By Gary Walker
One of the most influential commissions in the state could soon join its fellow agencies in having stronger regulatory authority over its domain.
The California Coastal Commission, if Assembly Bill (AB) 976 is passed, would join other state commissions empowered to take administrative action against violators through penalties and fines.
The commission’s mission is to “protect, conserve, restore, and enhance environmental and human-based resources of the California coast and ocean for environmentally sustainable and prudent use by current and future generations.”
The bill, sponsored by Assemblywoman Toni Atkins (D- San Diego), has the support of environmental and conservation organizations throughout the state. It is opposed by business and agriculture groups, which argue that the ability to levy fines will create a “bounty hunter” situation between the commission and violators.
The California Chamber of Commerce says AB 976 “inappropriately expands the Coastal Commission’s enforcement by allowing the commission to impose administrative civil penalties and incentivizes the imposition of fines and penalties at the expense of due process that occurs in the judicial system.”
Currently the only way for the Coastal Commission to act against those who violate the California Coastal Act is to take them to court.
Sarah Christie, legislative analyst for the commission, says the Coastal Commission feels that it is a “no-brainer” for the body commission to have administrative authority, as does virtually every other state commission. That is one reason, she believes, why those who do not comply with the Coastal Act are currently emboldened to act in an unlawful manner because they realize there is no true enforcement power.
“That’s why our enforcement program is extremely inefficient and bordering on dysfunctional,” said Christie.

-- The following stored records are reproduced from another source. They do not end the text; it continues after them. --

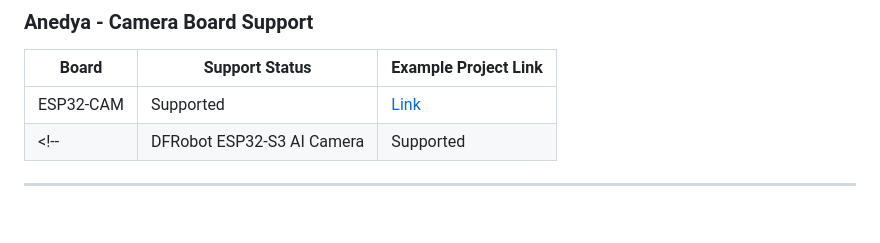
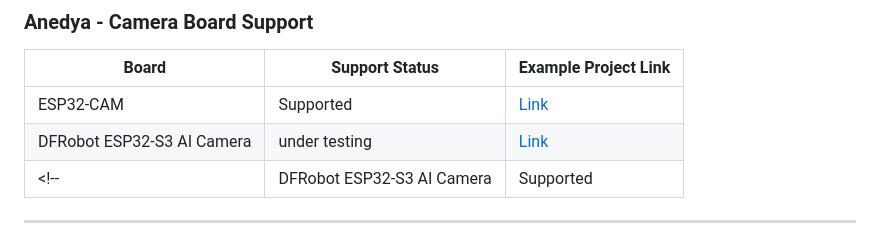
Before and after one commit to anedyaio/anedya-camera-livestream-example-esp32, a Markdown page: README.md, the part around the change. GitHub-like rendering; blank space fills up the shorter version.

Commit message:
docs: add DFRobot ESP32-S3 AI Camera to supported boards list in README

```diff
--- a/README.md
+++ b/README.md
@@ -25,6 +25,7 @@ Turn an ESP32-Camera board into a real-time camera livestream device with Anedya
 | Board | Support Status | Example Project Link |
 |---|---|--|
 | ESP32-CAM | Supported | [Link](./anedya-camera-livestream-example-esp32-cam/)|
+| DFRobot ESP32-S3 AI Camera  | under testing | [Link]()|
 <!-- | DFRobot ESP32-S3 AI Camera | Supported | -->
 
 ---
```
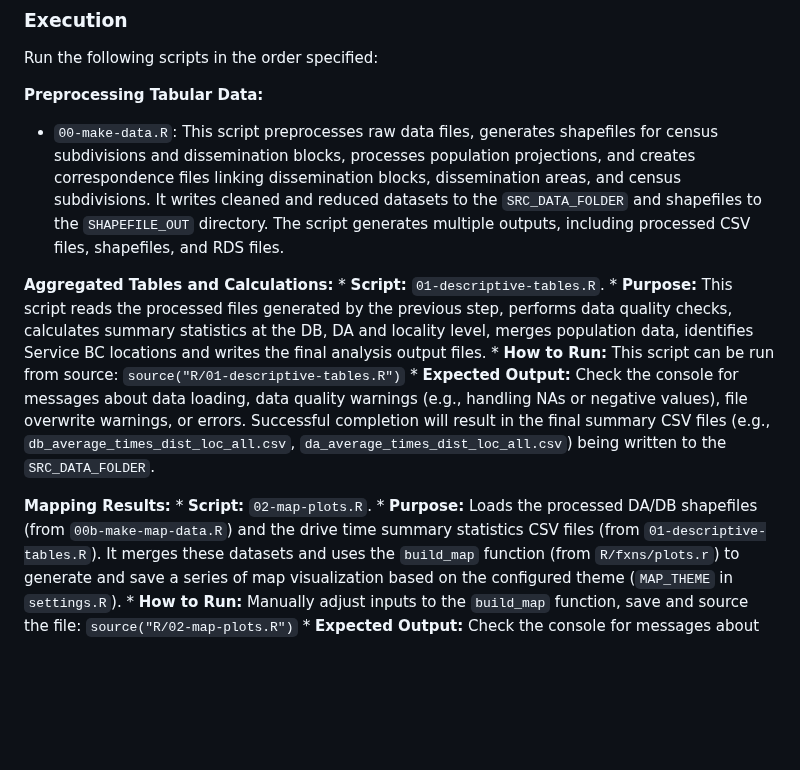
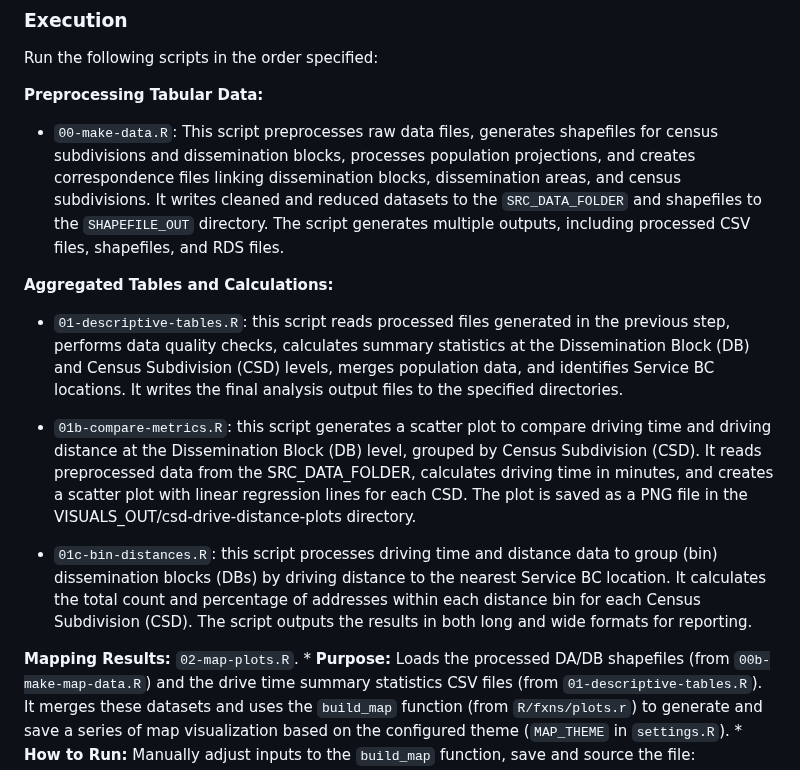
Before and after one commit to bcgov/bcstats-govt-service-locations, a Markdown page: README.md, the part around the change. Rendered like a GitHub page; blank space fills up the shorter version.

Commit message:
update README sections 00x-01x

```diff
--- a/README.md
+++ b/README.md
@@ -78,16 +78,18 @@ Run the following scripts in the order specified:
 
 **Preprocessing Tabular Data:**
 
-  - `00-make-data.R`: This script preprocesses raw data files, generates shapefiles for census subdivisions and dissemination blocks, processes population projections, and creates correspondence files linking dissemination blocks, dissemination areas, and census subdivisions. It writes cleaned and reduced datasets to the `SRC_DATA_FOLDER` and shapefiles to the `SHAPEFILE_OUT` directory.  The script generates multiple outputs, including processed CSV files, shapefiles, and RDS files.
+- `00-make-data.R`: This script preprocesses raw data files, generates shapefiles for census subdivisions and dissemination blocks, processes population projections, and creates correspondence files linking dissemination blocks, dissemination areas, and census subdivisions. It writes cleaned and reduced datasets to the `SRC_DATA_FOLDER` and shapefiles to the `SHAPEFILE_OUT` directory.  The script generates multiple outputs, including processed CSV files, shapefiles, and RDS files.
 
 **Aggregated Tables and Calculations:**
-    *   **Script:** `01-descriptive-tables.R`.
-        *   **Purpose:** This script reads the processed files generated by the previous step, performs data quality checks, calculates summary statistics at the DB, DA and locality level, merges population data, identifies Service BC locations and writes the final analysis output files.
-        *   **How to Run:** This script can be run from source: `source("R/01-descriptive-tables.R")`
-        *   **Expected Output:** Check the console for messages about data loading, data quality warnings (e.g., handling NAs or negative values), file overwrite warnings, or errors. Successful completion will result in the final summary CSV files (e.g., `db_average_times_dist_loc_all.csv`, `da_average_times_dist_loc_all.csv`) being written to the `SRC_DATA_FOLDER`.
+
+- `01-descriptive-tables.R`: this script reads processed files generated in the previous step, performs data quality checks, calculates summary statistics at the Dissemination Block (DB) and Census Subdivision (CSD) levels, merges population data, and identifies Service BC locations. It writes the final analysis output files to the specified directories.
+
+- `01b-compare-metrics.R`: this script generates a scatter plot to compare driving time and driving distance at the Dissemination Block (DB) level, grouped by Census Subdivision (CSD). It reads preprocessed data from the SRC_DATA_FOLDER, calculates driving time in minutes, and creates a scatter plot with linear regression lines for each CSD. The plot is saved as a PNG file in the VISUALS_OUT/csd-drive-distance-plots directory.
+
+- `01c-bin-distances.R`: this script processes driving time and distance data to group (bin) dissemination blocks (DBs) by driving distance to the nearest Service BC location. It calculates the total count and percentage of addresses within each distance bin for each Census Subdivision (CSD). The script outputs the results in both long and wide formats for reporting.
 
 **Mapping Results:**
-    *   **Script:** `02-map-plots.R`.
+`02-map-plots.R`.
         *   **Purpose:** Loads the processed DA/DB shapefiles (from `00b-make-map-data.R`) and the drive time summary statistics CSV files (from `01-descriptive-tables.R`). It merges these datasets and uses the `build_map` function (from `R/fxns/plots.r`) to generate and save a series of map visualization based on the configured theme (`MAP_THEME` in `settings.R`).
         *   **How to Run:** Manually adjust inputs to the `build_map` function, save and source the file: `source("R/02-map-plots.R")`
         *   **Expected Output:** Check the console for messages about data loading, data quality warnings (e.g., handling NAs or negative values), file overwrite warnings, or errors.  Successful completion will result in a series of map visualizations (e.g., PNG, SVG) saved to the output directory specified within the script or `settings.R`.
```
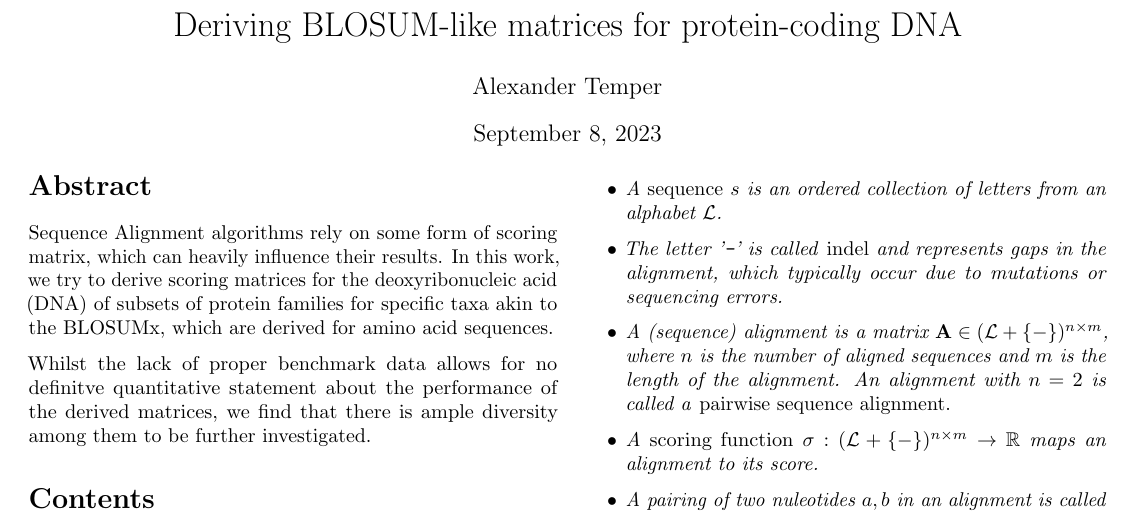
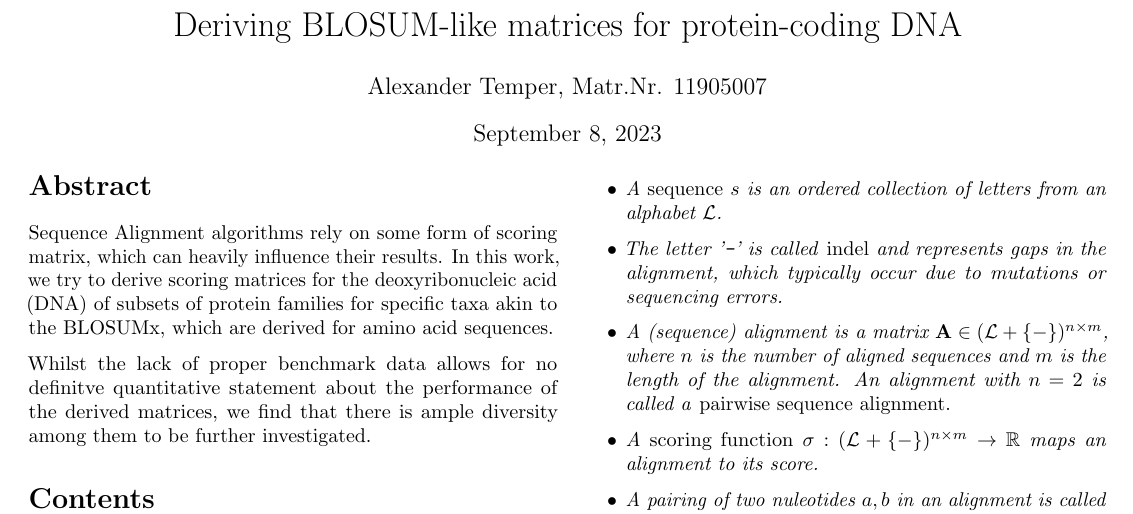
Before and after one commit to tmpr/bac-thesis, a LaTeX thesis (document/thesis.tex): part of page 1 of 8, cut so that both start at the same text. Compiled offline with pdfLaTeX.

Commit message:
Add matriculation number

```diff
--- a/document/thesis.tex
+++ b/document/thesis.tex
@@ -31,7 +31,7 @@
 \addbibresource{software.bib}
 \bibliography{substitution-matrices}
 \twocolumn
-\author{Alexander Temper}
+\author{Alexander Temper, Matr.Nr. 11905007}
 
 \begin{document}
 \maketitle
```
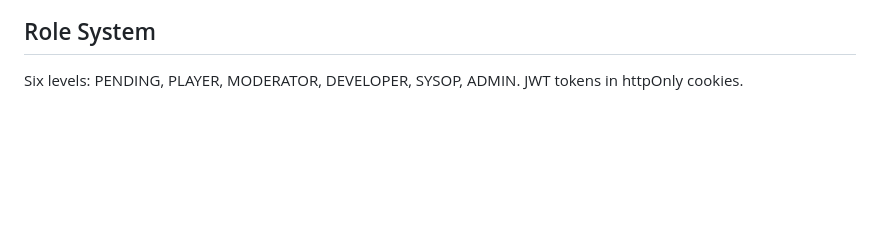
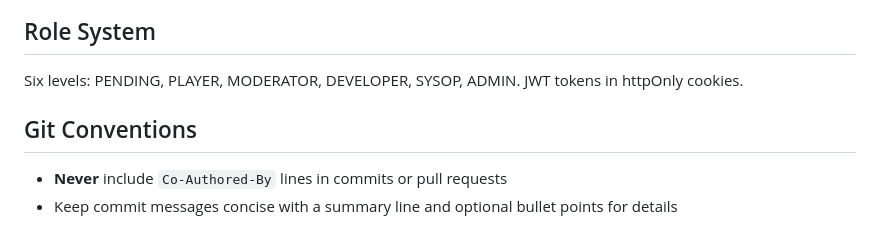
Before and after one commit to thetechdjinn/kingdoms_of_avarice, a Markdown page: CLAUDE.md, the part around the change. Drawn GitHub-style; blank space fills up the shorter version.

Commit message:
Add git conventions to CLAUDE.md

```diff
--- a/CLAUDE.md
+++ b/CLAUDE.md
@@ -210,3 +210,8 @@ The server supports allowlist/blocklist modes for IP access control:
 ## Role System
 
 Six levels: PENDING, PLAYER, MODERATOR, DEVELOPER, SYSOP, ADMIN. JWT tokens in httpOnly cookies.
+
+## Git Conventions
+
+- **Never** include `Co-Authored-By` lines in commits or pull requests
+- Keep commit messages concise with a summary line and optional bullet points for details
```
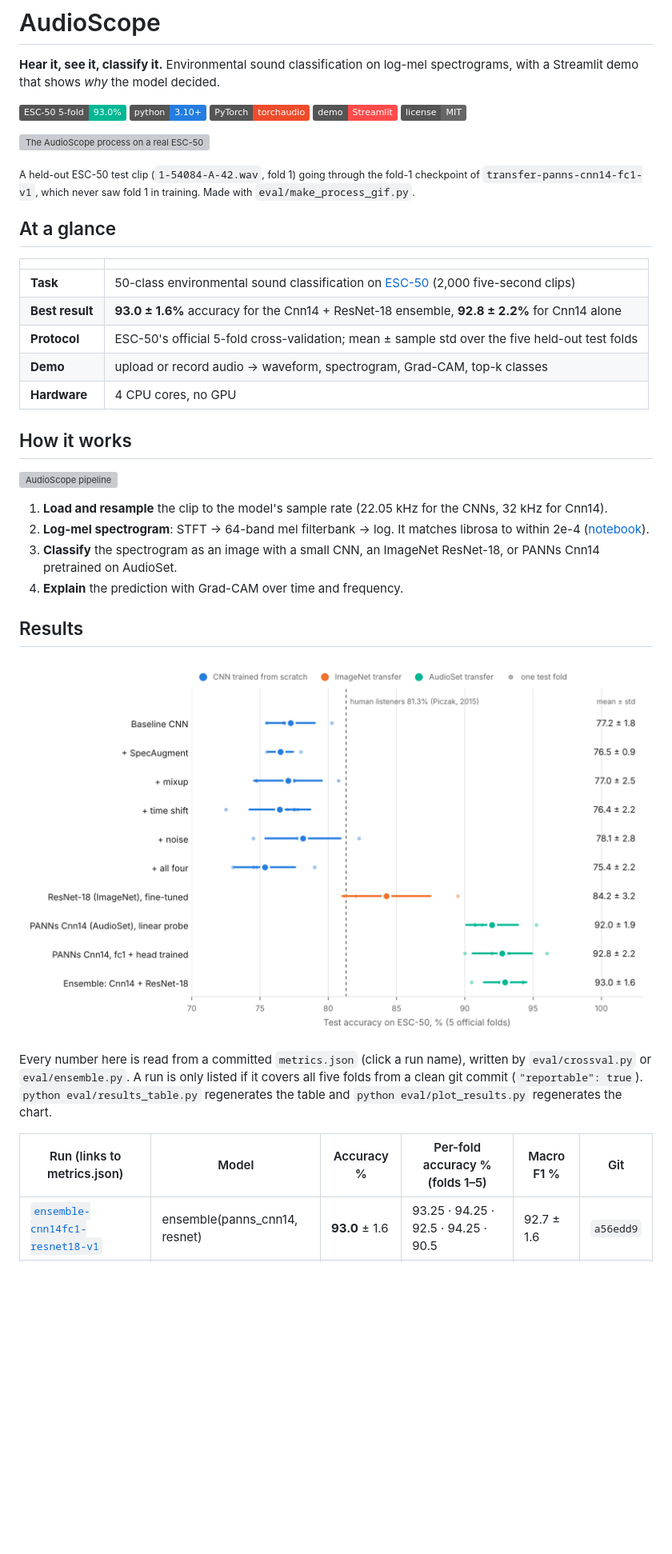
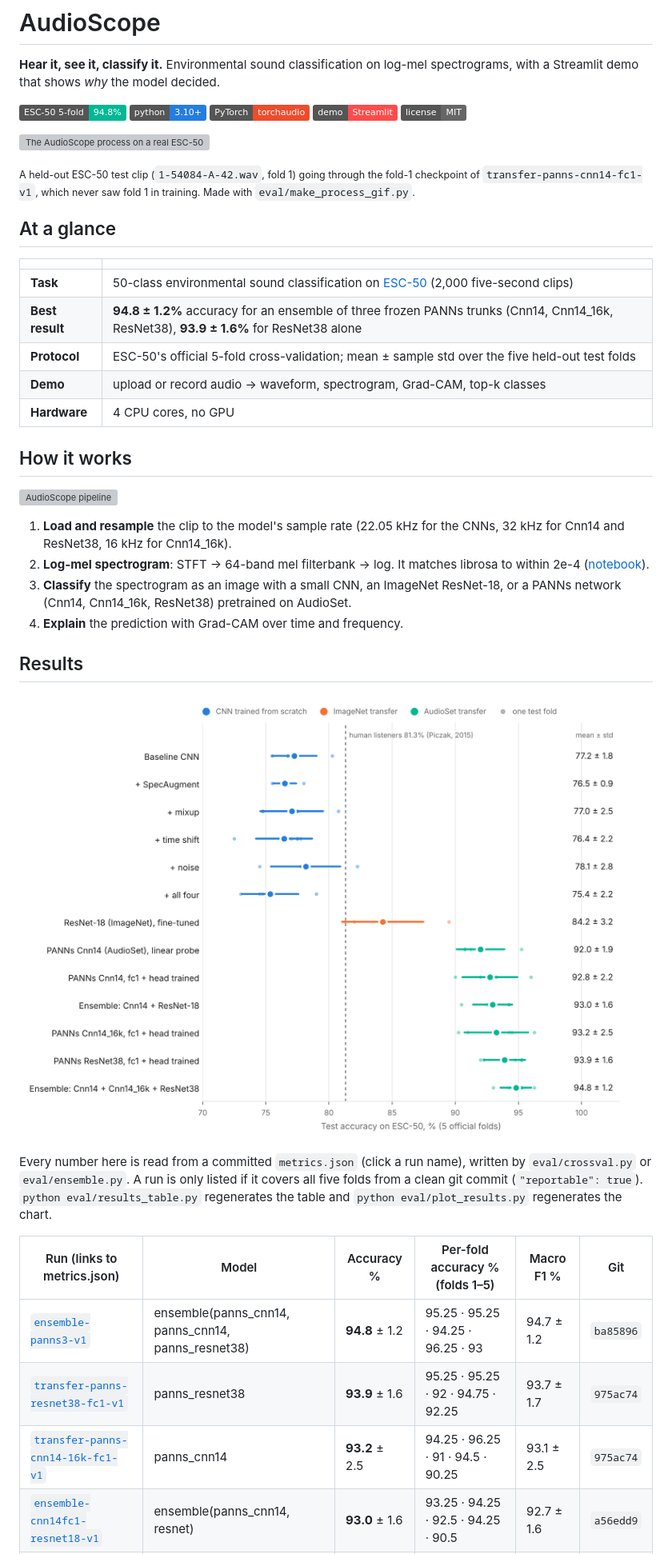
Before and after one commit to cendysaputra/AudioScope, a Markdown page: README.md, the part around one of its changes. Shown at 80% size. Rendered like a GitHub page; pictures changed too: docs/results.png; badges without logos; blank space fills up the shorter version; grey boxes are pictures that could not be loaded.

```diff
--- a/README.md
+++ b/README.md
@@ -2,7 +2,7 @@
 
 **Hear it, see it, classify it.** Environmental sound classification on log-mel spectrograms, with a Streamlit demo that shows *why* the model decided.
 
-![ESC-50 5-fold accuracy 93.0%](https://img.shields.io/badge/ESC--50%205--fold-93.0%25-00b894)
+![ESC-50 5-fold accuracy 94.8%](https://img.shields.io/badge/ESC--50%205--fold-94.8%25-00b894)
 ![Python](https://img.shields.io/badge/python-3.10%2B-257de0)
 ![PyTorch and torchaudio](https://img.shields.io/badge/PyTorch-torchaudio-ee4c2c)
 ![Streamlit demo](https://img.shields.io/badge/demo-Streamlit-ff4b4b)
@@ -17,7 +17,7 @@
 | | |
 | --- | --- |
 | **Task** | 50-class environmental sound classification on [ESC-50](https://github.com/karolpiczak/ESC-50) (2,000 five-second clips) |
-| **Best result** | **93.0 ± 1.6%** accuracy for the Cnn14 + ResNet-18 ensemble, **92.8 ± 2.2%** for Cnn14 alone |
+| **Best result** | **94.8 ± 1.2%** accuracy for an ensemble of three frozen PANNs trunks (Cnn14, Cnn14_16k, ResNet38), **93.9 ± 1.6%** for ResNet38 alone |
 | **Protocol** | ESC-50's official 5-fold cross-validation; mean ± sample std over the five held-out test folds |
 | **Demo** | upload or record audio → waveform, spectrogram, Grad-CAM, top-k classes |
 | **Hardware** | 4 CPU cores, no GPU |
@@ -26,9 +26,9 @@
 
 ![AudioScope pipeline](docs/pipeline.svg)
 
-1. **Load and resample** the clip to the model's sample rate (22.05 kHz for the CNNs, 32 kHz for Cnn14).
+1. **Load and resample** the clip to the model's sample rate (22.05 kHz for the CNNs, 32 kHz for Cnn14 and ResNet38, 16 kHz for Cnn14_16k).
 2. **Log-mel spectrogram**: STFT → 64-band mel filterbank → log. It matches librosa to within 2e-4 ([notebook](notebooks/02_feature_check.ipynb)).
-3. **Classify** the spectrogram as an image with a small CNN, an ImageNet ResNet-18, or PANNs Cnn14 pretrained on AudioSet.
+3. **Classify** the spectrogram as an image with a small CNN, an ImageNet ResNet-18, or a PANNs network (Cnn14, Cnn14_16k, ResNet38) pretrained on AudioSet.
 4. **Explain** the prediction with Grad-CAM over time and frequency.
 
 ## Results
@@ -40,6 +40,9 @@ Every number here is read from a committed `metrics.json` (click a run name), wr
 <!-- results-table:start -->
 | Run (links to metrics.json) | Model | Accuracy % | Per-fold accuracy % (folds 1–5) | Macro F1 % | Git |
 | --- | --- | --- | --- | --- | --- |
+| [`ensemble-panns3-v1`](eval/runs/ensemble-panns3-v1/metrics.json) | ensemble(panns_cnn14, panns_cnn14, panns_resnet38) | **94.8** ± 1.2 | 95.25 · 95.25 · 94.25 · 96.25 · 93 | 94.7 ± 1.2 | `ba85896` |
+| [`transfer-panns-resnet38-fc1-v1`](eval/runs/transfer-panns-resnet38-fc1-v1/metrics.json) | panns_resnet38 | **93.9** ± 1.6 | 95.25 · 95.25 · 92 · 94.75 · 92.25 | 93.7 ± 1.7 | `975ac74` |
+| [`transfer-panns-cnn14-16k-fc1-v1`](eval/runs/transfer-panns-cnn14-16k-fc1-v1/metrics.json) | panns_cnn14 | **93.2** ± 2.5 | 94.25 · 96.25 · 91 · 94.5 · 90.25 | 93.1 ± 2.5 | `975ac74` |
 | [`ensemble-cnn14fc1-resnet18-v1`](eval/runs/ensemble-cnn14fc1-resnet18-v1/metrics.json) | ensemble(panns_cnn14, resnet) | **93.0** ± 1.6 | 93.25 · 94.25 · 92.5 · 94.25 · 90.5 | 92.7 ± 1.6 | `a56edd9` |
 | [`transfer-panns-cnn14-fc1-v1`](eval/runs/transfer-panns-cnn14-fc1-v1/metrics.json) | panns_cnn14 | **92.8** ± 2.2 | 93.25 · 92.5 · 92 · 96 · 90 | 92.6 ± 2.3 | `a56edd9` |
 | [`transfer-panns-cnn14-frozen-v1`](eval/runs/transfer-panns-cnn14-frozen-v1/metrics.json) | panns_cnn14 | **92.0** ± 1.9 | 92 · 91.25 · 90.75 · 95.25 · 90.75 | 91.8 ± 2.0 | `c2a0e05` |
```
Also changed, not shown: other parts of README.md (+8 -6 lines), PLAN.md (+1 -0 lines), 1 other file.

Not all environmentalists are in favor of AB 976. Marcia Hanscom, co-director of the Ballona Institute in Playa del Rey, thinks the public has done a good job of keeping certain violators honest without the commission having regulatory authority.
“The Coastal Act has a citizen provision in it that I fear will be left meaningless if the fine abilities are passed,” Hanscom said. “And I predict that means the commission staff’s past practices of granting after-the-fact permits will be preceding at an even faster pace.
“If this bill were to explicitly prevent after-the-fact permits, it might be more palatable.”
Hanscom, who has testified before the commission on numerous occasions, thinks elements other than protecting the state’s coastlines often affect the body’s rulings.
“Some of the best enforcement solutions have happened because of the citizen enforcement provision of the Coastal Act. The Coastal Commission is far too political of a body to be truly excellent at enforcement on its own,” Hanscom asserted.
Venice Neighborhood Council President Linda Lucks feels the opposite way. “I would love the California Coastal Commission to be able to levy fines on the illegally installed ‘No parking’ signs and red curb paint, also rampant in Venice,” said Lucks, who has lived in the coastal community for nearly four decades.
Christie said now is the time to give the Coastal Commission the power to issue citations and fines. In 2008, there were 1,260 violations of the Coastal Act. In 2013, that number has jumped to 1,944.
“Violations are coming in at a much faster rate than we expected,” she said. “We’re in a constant state of triage in the enforcement division.”
Several local environmental organizations are waiting to see if the commission will take any action against Playa Capital, which installed a drainage system without permits in the Ballona Wetlands. The drainage pipes were discovered earlier this year and the commission sent the developer a letter apprising it of an apparent violation of the Coastal Act.
Lucks said in her community there are other actions taken by residents and developers that might not occur if violators knew the commission was empowered to levy fines.
“There are some developments in Venice that were built illegally and once they are done, they are done. I would love for the California Coastal Commission to do something about it and also the illegally closed beach and boardwalk,” she said. “If the Coastal Commission had ‘teeth,’ people would be less willing to take chances trying to get away with illegal activities.”
David Ewing, another Venice resident, agrees with Lucks. “The lack of enforcement invites violators to fight citations or ignore them,” he said.
In Venice, The Argonaut reported that all of the street furniture that had been installed in that beachside community in recent years was done without coastal development permits. Street furniture is a term used to describe objects and pieces of equipment installed on streets and roads for various purposes, such as bus benches and kiosks, public restrooms and waste receptacles.
All development, which includes street furniture, within the coastal zone must receive a coastal permit.
State Sen. Ted Lieu (D- Marina del Rey) supports AB 976. “I believe that it gives the California Coastal Commission the additional tools that it needs to enforce the laws governing our coasts,” said the senator, whose district also includes Venice. “The Coastal Commission has generally done a good job of protecting our beaches and coastal areas.”
Christie said the bill could be voted on in the state Senate anytime within the next month. Last month, it passed a Senate committee hearing. AB 976 cleared the Assembly in May.
Los Angeles Councilman Mike Bonin, whose 11th District includes a large swath of coastline, including Venice, could not be reached for comment.
Assembly bill would give Coastal Commission power to issue fines
By Gary Walker